Dear friends:

The new Ford government is turning its back on children and youth in this province with its decision to abolish the office of the Provincial Child Advocate and should immediately reverse course.

Twenty-eight years ago, the United Nations General Assembly adopted the Convention on the Rights of the Child. The Convention is a “promise to children that we would do everything in our power to protect and promote their rights to survive and thrive, to learn and grow, to make their voices heard and to reach their full potential.”

On November 20, OPSEU recognizes the child protection workers and children’s mental health and children’s treatment workers who have made tremendous efforts to improve the lives of Ontario children under increasingly difficult circumstances.  

This month’s announcement to eliminate Ontario’s first child and youth advocate means vulnerable children and youth will no longer have a voice. Metis and Indigenous youth, children and youth who are in the care of the CAS, or are involved with the youth justice system, or live with a developmental disability, or receive mental health services, will no longer have an independent advocate to turn to when the system doesn’t work for them. Children will continue to fall behind because life just became more difficult for low-income parents in Ford’s Ontario.  Structural child poverty remains persistently high, with one in six children and youth under 18 living in poverty.

Since coming to power, the Ford government has selectively attacked working people through a series of regressive and destructive changes. The government has:

  • cut $22.7 million to low income child care subsidies slated for 2019;
  • withdrawn a three per cent increase and instead applied a 1.5 per cent increase to OW and ODSP;
  • capped the minimum wage at $14 instead $15 per hour;
  • withheld a 33 per cent increase for rape-crisis centres and may scrap it altogether;
  • cut $335 million for mental health services;
  • repealed changes to the Labour Relations Act that made it easier for workers in certain sectors to join a union, canceled two paid sick days and 10 personal emergency leave days, eliminated pay-equity for part-time and casual workers; and
  • canceled a universal approach to drug benefit coverage for children and youth under 25.

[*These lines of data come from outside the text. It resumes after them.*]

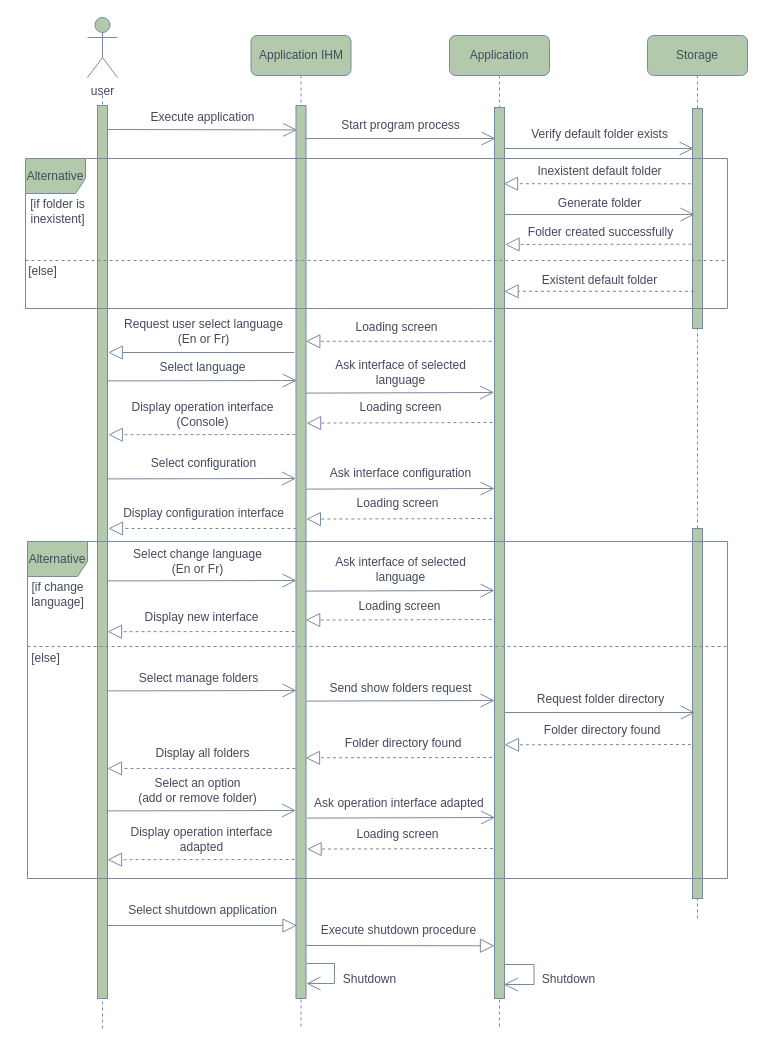
Earlier version of the draw.io diagram configuration diagram.drawio (Weicheng178/UML). Source tidied: cells renumbered, new cells numbered last; positions are measured from the earlier drawing's top-left corner, leaving out a move shared by most shapes. Both pictures are drawn from the tidied source at 100%, with x=0, y=0 at pixel (17, 17).
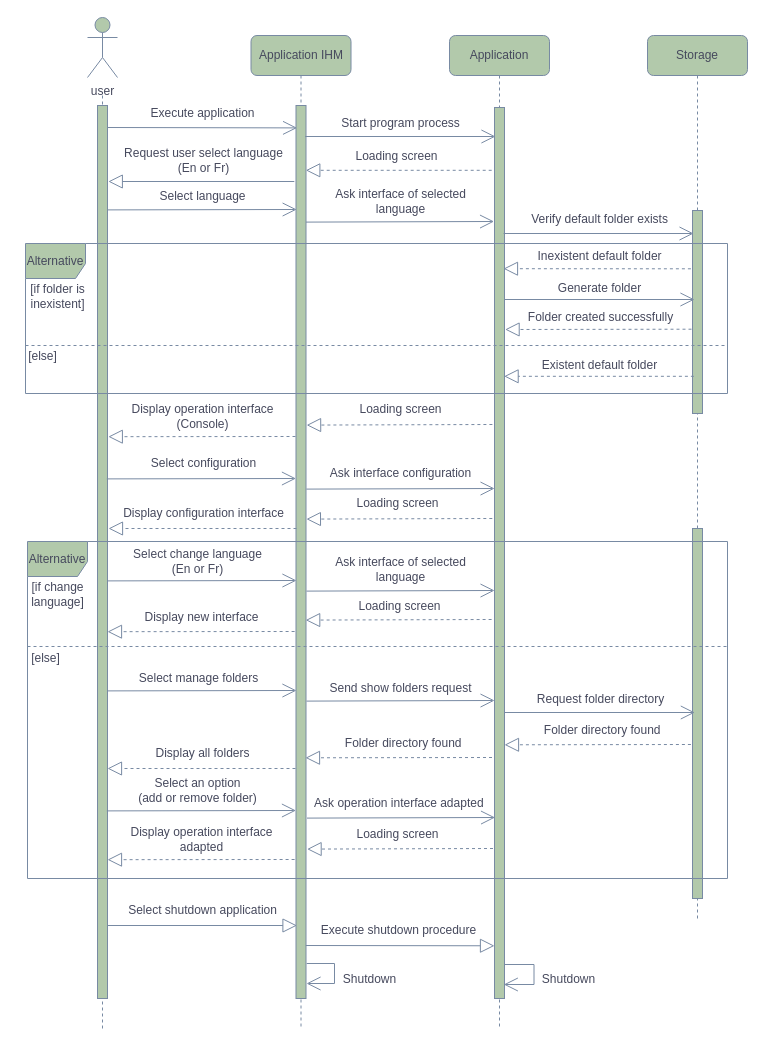
After the change.

The edit, as a diff of the source:
```diff
@@
-    <mxCell id="10" style="html=1;perimeter=orthogonalPerimeter;rounded=0;glass=0;labelBackgroundColor=none;fillStyle=auto;fillColor=#B2C9AB;strokeColor=#788AA3;fontColor=#46495D;" parent="1" vertex="1">
-      <mxGeometry x="675" y="91" width="10" height="220" as="geometry" />
-    </mxCell>
-    <mxCell id="11" style="html=1;perimeter=orthogonalPerimeter;rounded=0;glass=0;labelBackgroundColor=none;fillStyle=auto;fillColor=#B2C9AB;strokeColor=#788AA3;fontColor=#46495D;" parent="1" vertex="1">
-      <mxGeometry x="675" y="91" width="10" height="220" as="geometry" />
-    </mxCell>
-    <mxCell id="12" style="endArrow=block;dashed=1;endFill=0;endSize=12;html=1;rounded=1;exitX=-0.161;exitY=0.058;exitDx=0;exitDy=0;exitPerimeter=0;strokeColor=#788AA3;fontColor=#46495D;" parent="1" edge="1">
-      <mxGeometry relative="1" as="geometry">
-        <mxPoint x="673.4" y="166.3" as="sourcePoint" />
-        <mxPoint x="486" y="166.2" as="targetPoint" />
-      </mxGeometry>
-    </mxCell>
-    <mxCell id="13" style="endArrow=block;dashed=1;endFill=0;endSize=12;html=1;rounded=1;strokeColor=#788AA3;fontColor=#46495D;" parent="1" edge="1">
-      <mxGeometry relative="1" as="geometry">
-        <mxPoint x="474.2" y="323.8" as="sourcePoint" />
-        <mxPoint x="288.3" y="323.8" as="targetPoint" />
-      </mxGeometry>
-    </mxCell>
-    <mxCell id="14" style="endArrow=open;endFill=1;endSize=12;html=1;rounded=1;targetPerimeterSpacing=-4;sourcePerimeterSpacing=3;strokeColor=#788AA3;fontColor=#46495D;" parent="1" edge="1">
-      <mxGeometry relative="1" as="geometry">
-        <mxPoint x="487" y="197" as="sourcePoint" />
-        <mxPoint x="677" y="197" as="targetPoint" />
-      </mxGeometry>
-    </mxCell>
-    <mxCell id="15" style="endArrow=block;dashed=1;endFill=0;endSize=12;html=1;rounded=1;targetPerimeterSpacing=-4;sourcePerimeterSpacing=3;strokeColor=#788AA3;fontColor=#46495D;" parent="1" edge="1">
-      <mxGeometry relative="1" as="geometry">
-        <mxPoint x="676.4" y="273.8" as="sourcePoint" />
-        <mxPoint x="486.6" y="273.8" as="targetPoint" />
-      </mxGeometry>
-    </mxCell>
-    <mxCell id="16" value="Execute application" style="text;html=1;align=center;verticalAlign=middle;strokeColor=none;fillColor=none;rounded=1;fontColor=#46495D;" parent="1" vertex="1">
-      <mxGeometry x="120" y="85" width="130" height="30" as="geometry" />
-    </mxCell>
-    <mxCell id="17" style="endArrow=open;endFill=1;endSize=12;html=1;rounded=1;entryX=0.118;entryY=0.021;entryDx=0;entryDy=0;entryPerimeter=0;strokeColor=#788AA3;fontColor=#46495D;" parent="1" edge="1">
-      <mxGeometry relative="1" as="geometry">
-        <mxPoint x="90" y="112" as="sourcePoint" />
-        <mxPoint x="279.6" y="112.4" as="targetPoint" />
-      </mxGeometry>
-    </mxCell>
-    <mxCell id="18" value="Start program process" style="text;html=1;align=center;verticalAlign=middle;strokeColor=none;fillColor=none;rounded=1;fontColor=#46495D;" parent="1" vertex="1">
-      <mxGeometry x="313" y="93" width="140" height="30" as="geometry" />
-    </mxCell>
-    <mxCell id="19" style="endArrow=open;endFill=1;endSize=12;html=1;rounded=1;exitX=0.913;exitY=0.022;exitDx=0;exitDy=0;exitPerimeter=0;strokeColor=#788AA3;fontColor=#46495D;" parent="1" edge="1">
-      <mxGeometry relative="1" as="geometry">
-        <mxPoint x="287.6" y="121" as="sourcePoint" />
-        <mxPoint x="478" y="121" as="targetPoint" />
-      </mxGeometry>
-    </mxCell>
-    <mxCell id="20" style="endArrow=block;dashed=1;endFill=0;endSize=12;html=1;rounded=1;exitX=-0.125;exitY=0.144;exitDx=0;exitDy=0;exitPerimeter=0;strokeColor=#788AA3;fontColor=#46495D;" parent="1" edge="1">
-      <mxGeometry relative="1" as="geometry">
-        <mxPoint x="278" y="417" as="sourcePoint" />
-        <mxPoint x="90.8" y="417.2" as="targetPoint" />
-      </mxGeometry>
-    </mxCell>
-    <mxCell id="21" value="Verify default folder exists" style="text;html=1;align=center;verticalAlign=middle;strokeColor=none;fillColor=none;rounded=1;fontColor=#46495D;" parent="1" vertex="1">
-      <mxGeometry x="501.5" y="102" width="160" height="30" as="geometry" />
-    </mxCell>
-    <mxCell id="22" value="Alternative" style="shape=umlFrame;whiteSpace=wrap;html=1;width=60;height=35;fillColor=#B2C9AB;strokeColor=#788AA3;fontColor=#46495D;" parent="1" vertex="1">
-      <mxGeometry x="8" y="141" width="702" height="150" as="geometry" />
-    </mxCell>
-    <mxCell id="23" value="Loading screen" style="text;html=1;align=center;verticalAlign=middle;strokeColor=none;fillColor=none;rounded=1;fontColor=#46495D;" parent="1" vertex="1">
-      <mxGeometry x="324" y="295" width="110" height="30" as="geometry" />
-    </mxCell>
-    <mxCell id="24" value="[if folder is &lt;br&gt;inexistent]" style="text;html=1;align=center;verticalAlign=middle;strokeColor=none;fillColor=none;fontColor=#46495D;" parent="1" vertex="1">
-      <mxGeometry y="174" width="80" height="40" as="geometry" />
-    </mxCell>
-    <mxCell id="25" value="[else]" style="text;html=1;align=center;verticalAlign=middle;strokeColor=none;fillColor=none;fontColor=#46495D;" parent="1" vertex="1">
-      <mxGeometry y="239" width="50" height="30" as="geometry" />
-    </mxCell>
-    <mxCell id="26" value="Inexistent default folder" style="text;html=1;align=center;verticalAlign=middle;strokeColor=none;fillColor=none;rounded=1;fontColor=#46495D;" parent="1" vertex="1">
-      <mxGeometry x="507" y="139.2" width="150" height="30" as="geometry" />
-    </mxCell>
-    <mxCell id="27" style="line;strokeWidth=1;fillColor=none;align=left;verticalAlign=middle;spacingTop=-1;spacingLeft=3;spacingRight=3;labelPosition=right;dashed=1;strokeColor=#788AA3;fontColor=#46495D;" parent="1" vertex="1">
-      <mxGeometry x="8" y="239" width="700" height="8" as="geometry" />
-    </mxCell>
-    <mxCell id="28" value="Generate folder" style="text;html=1;align=center;verticalAlign=middle;strokeColor=none;fillColor=none;rounded=1;fontColor=#46495D;" parent="1" vertex="1">
-      <mxGeometry x="527.4" y="171" width="110" height="30" as="geometry" />
-    </mxCell>
-    <mxCell id="29" value="Existent default folder" style="text;html=1;align=center;verticalAlign=middle;strokeColor=none;fillColor=none;rounded=1;fontColor=#46495D;" parent="1" vertex="1">
-      <mxGeometry x="511.5" y="248" width="140" height="30" as="geometry" />
-    </mxCell>
-    <mxCell id="30" value="Display operation interface&lt;br&gt;(Console)" style="text;html=1;align=center;verticalAlign=middle;strokeColor=none;fillColor=none;rounded=1;fontColor=#46495D;" parent="1" vertex="1">
-      <mxGeometry x="100" y="377" width="170" height="40" as="geometry" />
-    </mxCell>
-    <mxCell id="31" style="endArrow=open;endFill=1;endSize=12;html=1;rounded=1;targetPerimeterSpacing=-4;sourcePerimeterSpacing=3;strokeColor=#788AA3;fontColor=#46495D;" parent="1" edge="1">
-      <mxGeometry relative="1" as="geometry">
-        <mxPoint x="486.1" y="131" as="sourcePoint" />
-        <mxPoint x="676.1" y="131" as="targetPoint" />
-      </mxGeometry>
-    </mxCell>
-    <mxCell id="32" style="endArrow=block;dashed=1;endFill=0;endSize=12;html=1;rounded=1;targetPerimeterSpacing=-4;sourcePerimeterSpacing=3;exitX=-0.099;exitY=0.603;exitDx=0;exitDy=0;exitPerimeter=0;strokeColor=#788AA3;fontColor=#46495D;" parent="1" edge="1">
-      <mxGeometry relative="1" as="geometry">
-        <mxPoint x="674" y="226.7" as="sourcePoint" />
-        <mxPoint x="487.6" y="227" as="targetPoint" />
-      </mxGeometry>
-    </mxCell>
-    <mxCell id="33" value="Folder created successfully" style="text;html=1;align=center;verticalAlign=middle;strokeColor=none;fillColor=none;rounded=1;fontColor=#46495D;" parent="1" vertex="1">
-      <mxGeometry x="497.5" y="200" width="170" height="30" as="geometry" />
-    </mxCell>
-    <mxCell id="34" value="Request user select language&lt;br&gt;(En or Fr)" style="text;html=1;align=center;verticalAlign=middle;strokeColor=none;fillColor=none;rounded=1;fontColor=#46495D;" parent="1" vertex="1">
-      <mxGeometry x="95.8" y="294" width="180" height="40" as="geometry" />
-    </mxCell>
-    <mxCell id="35" style="endArrow=block;endFill=0;endSize=12;html=1;rounded=1;strokeColor=#788AA3;fontColor=#46495D;" parent="1" edge="1">
-      <mxGeometry relative="1" as="geometry">
-        <mxPoint x="276.8" y="335" as="sourcePoint" />
-        <mxPoint x="90.8" y="335" as="targetPoint" />
-      </mxGeometry>
-    </mxCell>
-    <mxCell id="36" value="Select language" style="text;html=1;align=center;verticalAlign=middle;strokeColor=none;fillColor=none;rounded=1;fontColor=#46495D;" parent="1" vertex="1">
-      <mxGeometry x="130" y="335" width="110" height="30" as="geometry" />
-    </mxCell>
-    <mxCell id="37" style="endArrow=open;endFill=1;endSize=12;html=1;rounded=1;entryX=0.071;entryY=0.165;entryDx=0;entryDy=0;entryPerimeter=0;strokeColor=#788AA3;fontColor=#46495D;" parent="1" edge="1">
-      <mxGeometry relative="1" as="geometry">
-        <mxPoint x="90" y="363.4" as="sourcePoint" />
-        <mxPoint x="279.2" y="363" as="targetPoint" />
-      </mxGeometry>
-    </mxCell>
-    <mxCell id="38" value="Loading screen" style="text;html=1;align=center;verticalAlign=middle;strokeColor=none;fillColor=none;rounded=1;fontColor=#46495D;" parent="1" vertex="1">
-      <mxGeometry x="327.8" y="375" width="110" height="30" as="geometry" />
-    </mxCell>
-    <mxCell id="39" style="endArrow=block;dashed=1;endFill=0;endSize=12;html=1;rounded=1;exitX=-0.211;exitY=0.186;exitDx=0;exitDy=0;exitPerimeter=0;strokeColor=#788AA3;fontColor=#46495D;" parent="1" edge="1">
-      <mxGeometry relative="1" as="geometry">
-        <mxPoint x="474.9" y="405" as="sourcePoint" />
-        <mxPoint x="289.1" y="405.6" as="targetPoint" />
-      </mxGeometry>
-    </mxCell>
-    <mxCell id="40" style="endArrow=open;endFill=1;endSize=12;html=1;rounded=1;entryX=-0.083;entryY=0.173;entryDx=0;entryDy=0;entryPerimeter=0;strokeColor=#788AA3;fontColor=#46495D;" parent="1" edge="1">
-      <mxGeometry relative="1" as="geometry">
-        <mxPoint x="288.5" y="375.6" as="sourcePoint" />
-        <mxPoint x="476.6" y="375" as="targetPoint" />
-      </mxGeometry>
-    </mxCell>
-    <mxCell id="41" value="Ask interface of selected &lt;br&gt;language" style="text;html=1;align=center;verticalAlign=middle;strokeColor=none;fillColor=none;rounded=1;fontColor=#46495D;" parent="1" vertex="1">
-      <mxGeometry x="307.8" y="335" width="150" height="40" as="geometry" />
-    </mxCell>
@@
+    <mxCell id="91" style="html=1;perimeter=orthogonalPerimeter;rounded=0;glass=0;labelBackgroundColor=none;fillStyle=auto;fillColor=#B2C9AB;strokeColor=#788AA3;fontColor=#46495D;" parent="1" vertex="1">
+      <mxGeometry x="675" y="193" width="10" height="203" as="geometry" />
+    </mxCell>
+    <mxCell id="92" style="endArrow=block;dashed=1;endFill=0;endSize=12;html=1;rounded=1;exitX=-0.161;exitY=0.058;exitDx=0;exitDy=0;exitPerimeter=0;strokeColor=#788AA3;fontColor=#46495D;" parent="1" edge="1">
+      <mxGeometry relative="1" as="geometry">
+        <mxPoint x="673.4" y="251.3" as="sourcePoint" />
+        <mxPoint x="486" y="251.2" as="targetPoint" />
+      </mxGeometry>
+    </mxCell>
+    <mxCell id="93" style="endArrow=block;dashed=1;endFill=0;endSize=12;html=1;rounded=1;strokeColor=#788AA3;fontColor=#46495D;" parent="1" edge="1">
+      <mxGeometry relative="1" as="geometry">
+        <mxPoint x="474.2" y="152.8" as="sourcePoint" />
+        <mxPoint x="288.3" y="152.8" as="targetPoint" />
+      </mxGeometry>
+    </mxCell>
+    <mxCell id="94" style="endArrow=open;endFill=1;endSize=12;html=1;rounded=1;targetPerimeterSpacing=-4;sourcePerimeterSpacing=3;strokeColor=#788AA3;fontColor=#46495D;" parent="1" edge="1">
+      <mxGeometry relative="1" as="geometry">
+        <mxPoint x="487" y="282" as="sourcePoint" />
+        <mxPoint x="677" y="282" as="targetPoint" />
+      </mxGeometry>
+    </mxCell>
+    <mxCell id="95" style="endArrow=block;dashed=1;endFill=0;endSize=12;html=1;rounded=1;targetPerimeterSpacing=-4;sourcePerimeterSpacing=3;strokeColor=#788AA3;fontColor=#46495D;" parent="1" edge="1">
+      <mxGeometry relative="1" as="geometry">
+        <mxPoint x="676.4" y="358.8" as="sourcePoint" />
+        <mxPoint x="486.6" y="358.8" as="targetPoint" />
+      </mxGeometry>
+    </mxCell>
+    <mxCell id="96" style="endArrow=open;endFill=1;endSize=12;html=1;rounded=1;entryX=0.118;entryY=0.021;entryDx=0;entryDy=0;entryPerimeter=0;strokeColor=#788AA3;fontColor=#46495D;" parent="1" edge="1">
+      <mxGeometry relative="1" as="geometry">
+        <mxPoint x="90" y="110" as="sourcePoint" />
+        <mxPoint x="279.6" y="110.4" as="targetPoint" />
+      </mxGeometry>
+    </mxCell>
+    <mxCell id="18" value="Start program process" style="text;html=1;align=center;verticalAlign=middle;strokeColor=none;fillColor=none;rounded=1;fontColor=#46495D;" parent="1" vertex="1">
+      <mxGeometry x="313" y="91" width="140" height="30" as="geometry" />
+    </mxCell>
+    <mxCell id="97" style="endArrow=open;endFill=1;endSize=12;html=1;rounded=1;exitX=0.913;exitY=0.022;exitDx=0;exitDy=0;exitPerimeter=0;strokeColor=#788AA3;fontColor=#46495D;" parent="1" edge="1">
+      <mxGeometry relative="1" as="geometry">
+        <mxPoint x="287.6" y="119" as="sourcePoint" />
+        <mxPoint x="478" y="119" as="targetPoint" />
+      </mxGeometry>
+    </mxCell>
+    <mxCell id="98" style="endArrow=block;dashed=1;endFill=0;endSize=12;html=1;rounded=1;exitX=-0.125;exitY=0.144;exitDx=0;exitDy=0;exitPerimeter=0;strokeColor=#788AA3;fontColor=#46495D;" parent="1" edge="1">
+      <mxGeometry relative="1" as="geometry">
+        <mxPoint x="278" y="419" as="sourcePoint" />
+        <mxPoint x="90.8" y="419.2" as="targetPoint" />
+      </mxGeometry>
+    </mxCell>
+    <mxCell id="21" value="Verify default folder exists" style="text;html=1;align=center;verticalAlign=middle;strokeColor=none;fillColor=none;rounded=1;fontColor=#46495D;" parent="1" vertex="1">
+      <mxGeometry x="501.5" y="187" width="160" height="30" as="geometry" />
+    </mxCell>
+    <mxCell id="22" value="Alternative" style="shape=umlFrame;whiteSpace=wrap;html=1;width=60;height=35;fillColor=#B2C9AB;strokeColor=#788AA3;fontColor=#46495D;" parent="1" vertex="1">
+      <mxGeometry x="8" y="226" width="702" height="150" as="geometry" />
+    </mxCell>
+    <mxCell id="99" value="Loading screen" style="text;html=1;align=center;verticalAlign=middle;strokeColor=none;fillColor=none;rounded=1;fontColor=#46495D;" parent="1" vertex="1">
+      <mxGeometry x="324" y="124" width="110" height="30" as="geometry" />
+    </mxCell>
+    <mxCell id="24" value="[if folder is &lt;br&gt;inexistent]" style="text;html=1;align=center;verticalAlign=middle;strokeColor=none;fillColor=none;fontColor=#46495D;" parent="1" vertex="1">
+      <mxGeometry y="259" width="80" height="40" as="geometry" />
+    </mxCell>
+    <mxCell id="25" value="[else]" style="text;html=1;align=center;verticalAlign=middle;strokeColor=none;fillColor=none;fontColor=#46495D;" parent="1" vertex="1">
+      <mxGeometry y="324" width="50" height="30" as="geometry" />
+    </mxCell>
+    <mxCell id="26" value="Inexistent default folder" style="text;html=1;align=center;verticalAlign=middle;strokeColor=none;fillColor=none;rounded=1;fontColor=#46495D;" parent="1" vertex="1">
+      <mxGeometry x="507" y="224.2" width="150" height="30" as="geometry" />
+    </mxCell>
+    <mxCell id="100" style="line;strokeWidth=1;fillColor=none;align=left;verticalAlign=middle;spacingTop=-1;spacingLeft=3;spacingRight=3;labelPosition=right;dashed=1;strokeColor=#788AA3;fontColor=#46495D;" parent="1" vertex="1">
+      <mxGeometry x="8" y="324" width="700" height="8" as="geometry" />
+    </mxCell>
+    <mxCell id="28" value="Generate folder" style="text;html=1;align=center;verticalAlign=middle;strokeColor=none;fillColor=none;rounded=1;fontColor=#46495D;" parent="1" vertex="1">
+      <mxGeometry x="527.4" y="256" width="110" height="30" as="geometry" />
+    </mxCell>
+    <mxCell id="29" value="Existent default folder" style="text;html=1;align=center;verticalAlign=middle;strokeColor=none;fillColor=none;rounded=1;fontColor=#46495D;" parent="1" vertex="1">
+      <mxGeometry x="511.5" y="333" width="140" height="30" as="geometry" />
+    </mxCell>
+    <mxCell id="30" value="Display operation interface&lt;br&gt;(Console)" style="text;html=1;align=center;verticalAlign=middle;strokeColor=none;fillColor=none;rounded=1;fontColor=#46495D;" parent="1" vertex="1">
+      <mxGeometry x="100" y="379" width="170" height="40" as="geometry" />
+    </mxCell>
+    <mxCell id="101" style="endArrow=open;endFill=1;endSize=12;html=1;rounded=1;targetPerimeterSpacing=-4;sourcePerimeterSpacing=3;strokeColor=#788AA3;fontColor=#46495D;" parent="1" edge="1">
+      <mxGeometry relative="1" as="geometry">
+        <mxPoint x="486.1" y="216" as="sourcePoint" />
+        <mxPoint x="676.1" y="216" as="targetPoint" />
+      </mxGeometry>
+    </mxCell>
+    <mxCell id="102" style="endArrow=block;dashed=1;endFill=0;endSize=12;html=1;rounded=1;targetPerimeterSpacing=-4;sourcePerimeterSpacing=3;exitX=-0.099;exitY=0.603;exitDx=0;exitDy=0;exitPerimeter=0;strokeColor=#788AA3;fontColor=#46495D;" parent="1" edge="1">
+      <mxGeometry relative="1" as="geometry">
+        <mxPoint x="674" y="311.7" as="sourcePoint" />
+        <mxPoint x="487.6" y="312" as="targetPoint" />
+      </mxGeometry>
+    </mxCell>
+    <mxCell id="33" value="Folder created successfully" style="text;html=1;align=center;verticalAlign=middle;strokeColor=none;fillColor=none;rounded=1;fontColor=#46495D;" parent="1" vertex="1">
+      <mxGeometry x="497.5" y="285" width="170" height="30" as="geometry" />
+    </mxCell>
+    <mxCell id="34" value="Request user select language&lt;br&gt;(En or Fr)" style="text;html=1;align=center;verticalAlign=middle;strokeColor=none;fillColor=none;rounded=1;fontColor=#46495D;" parent="1" vertex="1">
+      <mxGeometry x="95.8" y="123" width="180" height="40" as="geometry" />
+    </mxCell>
+    <mxCell id="103" style="endArrow=block;endFill=0;endSize=12;html=1;rounded=1;strokeColor=#788AA3;fontColor=#46495D;" parent="1" edge="1">
+      <mxGeometry relative="1" as="geometry">
+        <mxPoint x="276.8" y="164" as="sourcePoint" />
+        <mxPoint x="90.8" y="164" as="targetPoint" />
+      </mxGeometry>
+    </mxCell>
+    <mxCell id="36" value="Select language" style="text;html=1;align=center;verticalAlign=middle;strokeColor=none;fillColor=none;rounded=1;fontColor=#46495D;" parent="1" vertex="1">
+      <mxGeometry x="130" y="164" width="110" height="30" as="geometry" />
+    </mxCell>
+    <mxCell id="104" style="endArrow=open;endFill=1;endSize=12;html=1;rounded=1;entryX=0.071;entryY=0.165;entryDx=0;entryDy=0;entryPerimeter=0;strokeColor=#788AA3;fontColor=#46495D;" parent="1" edge="1">
+      <mxGeometry relative="1" as="geometry">
+        <mxPoint x="90" y="192.4" as="sourcePoint" />
+        <mxPoint x="279.2" y="192" as="targetPoint" />
+      </mxGeometry>
+    </mxCell>
+    <mxCell id="105" value="Loading screen" style="text;html=1;align=center;verticalAlign=middle;strokeColor=none;fillColor=none;rounded=1;fontColor=#46495D;" parent="1" vertex="1">
+      <mxGeometry x="327.8" y="377" width="110" height="30" as="geometry" />
+    </mxCell>
+    <mxCell id="106" style="endArrow=block;dashed=1;endFill=0;endSize=12;html=1;rounded=1;exitX=-0.211;exitY=0.186;exitDx=0;exitDy=0;exitPerimeter=0;strokeColor=#788AA3;fontColor=#46495D;" parent="1" edge="1">
+      <mxGeometry relative="1" as="geometry">
+        <mxPoint x="474.9" y="407" as="sourcePoint" />
+        <mxPoint x="289.1" y="407.6" as="targetPoint" />
+      </mxGeometry>
+    </mxCell>
+    <mxCell id="107" style="endArrow=open;endFill=1;endSize=12;html=1;rounded=1;entryX=-0.083;entryY=0.173;entryDx=0;entryDy=0;entryPerimeter=0;strokeColor=#788AA3;fontColor=#46495D;" parent="1" edge="1">
+      <mxGeometry relative="1" as="geometry">
+        <mxPoint x="288.5" y="204.6" as="sourcePoint" />
+        <mxPoint x="476.6" y="204" as="targetPoint" />
+      </mxGeometry>
+    </mxCell>
+    <mxCell id="41" value="Ask interface of selected &lt;br&gt;language" style="text;html=1;align=center;verticalAlign=middle;strokeColor=none;fillColor=none;rounded=1;fontColor=#46495D;" parent="1" vertex="1">
+      <mxGeometry x="307.8" y="164" width="150" height="40" as="geometry" />
+    </mxCell>
+    <mxCell id="16" value="Execute application" style="text;html=1;align=center;verticalAlign=middle;strokeColor=none;fillColor=none;rounded=1;fontColor=#46495D;" parent="1" vertex="1">
+      <mxGeometry x="120" y="81" width="130" height="30" as="geometry" />
+    </mxCell>
```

These government actions undermine the very fabric of our society, attacking core values of altruism, collective responsibility, universality, and compassion. Without these, how can we begin to ensure the well-being of all children and youth?

It’s no secret that we are wealthier than ever, but we have also become a more unequal society. The government has steadily cut back on government revenues while private wealth and corporate profits have soared. Ontario does not have a spending problem. We have a revenue problem. There simply is no excuse for not investing in the success of all children and youth through stable, quality, public social services. 

The workers who are dedicated to improving the lives of all children in Ontario are putting this government on notice today – a different Ontario is possible. We are committed to working with our partners and in our communities to build a society where all children have the chance to thrive and to dream.  I would like to thank every worker who helps Ontario children for your professionalism, your compassion and your dedication.

In solidarity,

Warren (Smokey) Thomas
President, Ontario Public Service Employees Union